A Bacchanalian Revel before a Term, by Nicolas Poussin
by Francesca Witlum-Cooper
The Myojin-Nadar Associate Curator of Paintings 1600-1800
Nicolas Poussin, A Bacchanalian Revel before a Term, 1632-3. Oil on canvas, 98 x 142.8 cm. Bought, 1826. NG62. 2021 © Copyright The National Gallery, London .
The French version is available here.
Nicolas Poussin (1594–1665) is the most important French painter before Manet and the Impressionists. Known as the father of French classicism, his works have inspired generations of artists, from Jacques-Louis David in the age of Revolution, to Cezanne in the nineteenth century, to Picasso, Matisse and Francis Bacon in the twentieth. Yet for all the influence his art has had, Poussin is often perceived as a rather cold and austere, a purely intellectual painter. This is a perception that Poussin and the Dance – an exhibition on view at The National Gallery until 2nd January 2022 – seeks to counter.

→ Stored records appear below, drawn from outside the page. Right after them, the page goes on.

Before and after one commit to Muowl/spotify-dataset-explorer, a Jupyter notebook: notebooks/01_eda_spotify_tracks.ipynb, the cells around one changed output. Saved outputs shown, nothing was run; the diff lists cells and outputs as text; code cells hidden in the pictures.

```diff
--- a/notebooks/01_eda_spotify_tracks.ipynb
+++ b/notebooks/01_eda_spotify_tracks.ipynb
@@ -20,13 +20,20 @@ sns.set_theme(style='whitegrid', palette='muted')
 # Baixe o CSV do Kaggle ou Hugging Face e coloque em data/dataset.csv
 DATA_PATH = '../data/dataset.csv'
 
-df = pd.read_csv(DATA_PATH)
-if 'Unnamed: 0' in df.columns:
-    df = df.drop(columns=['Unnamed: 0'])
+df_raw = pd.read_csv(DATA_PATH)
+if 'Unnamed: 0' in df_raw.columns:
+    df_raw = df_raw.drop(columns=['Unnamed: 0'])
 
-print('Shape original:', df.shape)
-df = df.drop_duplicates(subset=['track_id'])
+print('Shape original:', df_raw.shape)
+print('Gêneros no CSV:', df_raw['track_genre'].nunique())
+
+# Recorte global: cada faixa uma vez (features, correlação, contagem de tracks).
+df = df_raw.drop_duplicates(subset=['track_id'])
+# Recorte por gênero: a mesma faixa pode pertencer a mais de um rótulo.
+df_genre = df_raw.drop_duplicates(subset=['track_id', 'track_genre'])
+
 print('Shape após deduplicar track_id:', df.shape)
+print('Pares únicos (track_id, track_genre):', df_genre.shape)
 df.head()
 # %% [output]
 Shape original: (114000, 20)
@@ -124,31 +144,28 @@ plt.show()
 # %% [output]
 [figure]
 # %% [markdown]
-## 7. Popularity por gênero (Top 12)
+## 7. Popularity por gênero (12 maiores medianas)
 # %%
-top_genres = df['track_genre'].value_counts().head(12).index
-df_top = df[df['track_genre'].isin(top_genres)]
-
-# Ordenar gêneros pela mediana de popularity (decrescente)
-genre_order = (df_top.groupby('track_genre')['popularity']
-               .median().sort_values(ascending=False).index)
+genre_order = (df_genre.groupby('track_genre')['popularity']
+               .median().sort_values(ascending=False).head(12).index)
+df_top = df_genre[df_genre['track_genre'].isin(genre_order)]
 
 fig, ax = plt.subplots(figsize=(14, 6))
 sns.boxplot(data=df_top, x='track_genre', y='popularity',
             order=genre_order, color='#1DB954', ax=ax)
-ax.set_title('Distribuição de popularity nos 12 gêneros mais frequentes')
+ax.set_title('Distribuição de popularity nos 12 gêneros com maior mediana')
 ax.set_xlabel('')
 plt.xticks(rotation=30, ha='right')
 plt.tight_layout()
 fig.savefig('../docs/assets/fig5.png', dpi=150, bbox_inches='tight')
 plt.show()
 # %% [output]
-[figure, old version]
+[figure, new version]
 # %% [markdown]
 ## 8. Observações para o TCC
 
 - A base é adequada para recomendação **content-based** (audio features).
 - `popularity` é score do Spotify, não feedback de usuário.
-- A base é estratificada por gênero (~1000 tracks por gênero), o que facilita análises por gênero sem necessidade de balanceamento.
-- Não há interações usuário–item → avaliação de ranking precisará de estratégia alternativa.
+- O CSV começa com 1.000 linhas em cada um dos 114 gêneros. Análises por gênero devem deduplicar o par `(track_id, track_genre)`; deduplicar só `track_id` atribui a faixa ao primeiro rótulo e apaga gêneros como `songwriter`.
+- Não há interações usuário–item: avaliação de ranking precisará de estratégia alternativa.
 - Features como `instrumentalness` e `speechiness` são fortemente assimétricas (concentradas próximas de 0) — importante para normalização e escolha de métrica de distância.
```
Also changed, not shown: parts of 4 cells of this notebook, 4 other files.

Arriving in Rome in 1624, Poussin quickly responded to the great works of antiquity and the Renaissance that he saw around him. The dances and celebrations of the Ancient World were his greatest inspiration, and dancing satyrs and ecstatic nymphs quickly became the subjects of his paintings. With its joyful, light-hearted movement that, A Bacchanalian Revel before a Term (1632–3) epitomises this moment in Poussin’s career.
In a sunlit glade, a group of revellers whirl around before a statue of Pan, the Roman god of shepherds, woodland and wild behaviour. This party certainly looks a little wild: one dancer is nude, the others scantily clad in drapery that slips aside as they move. Our eye follows the dancers across the canvas, from the nymph squeezing grapes into the bowl of the expectant putti, through the meticulously choreographed limbs of the central group, finally tumbling to the fallen nymph and amorous satyr at lower right, whose advances have been spurred on by the vigour of the dancing and the strength of the wine. In the background, one putto cheekily drinks wine from a large vase, while another – having overindulged – sleeps drunkenly on the ground.
Yet for all the wildness of his subject matter, Poussin’s dance is extremely precise. Look how the toes of the nymph pressing grapes intersect with the sleeping putto’s buttock, or the way the raised foot of the faun in yellow aligns with the nymph’s leg. It is likely that Poussin modelled his dancing figures in three dimensions as part of the painting process: we know from visitors to his studio that he made small figures out of wax, which he could pose and use to capture this “snapshot” of movement in his compositions. The crisp draperies and frieze-like arrangement of figures are indebted to the antique bas-reliefs that Poussin studied in Rome. In paintings such as the Bacchanalian Revel, he sought to equal the beauty of these ancient marbles in oil paint.